▸ **What to work on**: Determine the count of lines in the following entries that contain the string "Place". Write only the number.

----------------

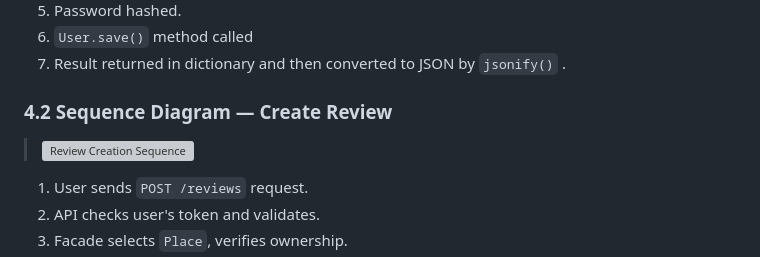
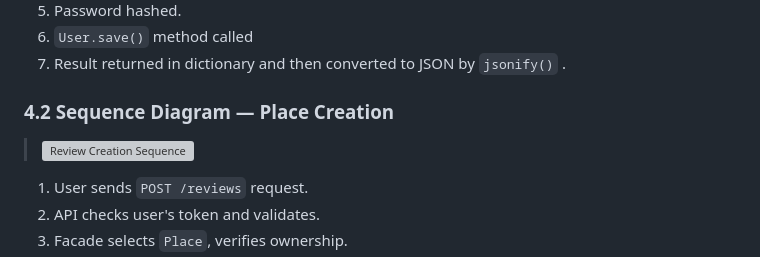
Before and after one commit to Ahmadmosadq1/holbertonschool-hbnb, a Markdown page: README.md, the part around one of its changes. Rendered like a GitHub page; grey boxes are pictures that could not be loaded.

```diff
--- a/README.md
+++ b/README.md
@@ -81,8 +82,9 @@ This document provides a comprehensive technical blueprint for a simplified vers
 6. `User.save()` method called
 7. Result returned in dictionary and then converted to JSON by `jsonify()` .
 
-### 4.2 Sequence Diagram — Create Review
-> ![Review Creation Sequence](path/to/sequence-review.png)
+### 4.2 Sequence Diagram — Place Creation
+> ![Review Creation Sequence](part1/Sequence-Diagrams-for-API-Calls/Place-Creation.mmd
+)
 
 1. User sends `POST /reviews` request.
 2. API checks user's token and validates.
```
Also changed, not shown: other parts of README.md (+5 -3 lines).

----------------

▸ **Answer for this exercise**: 2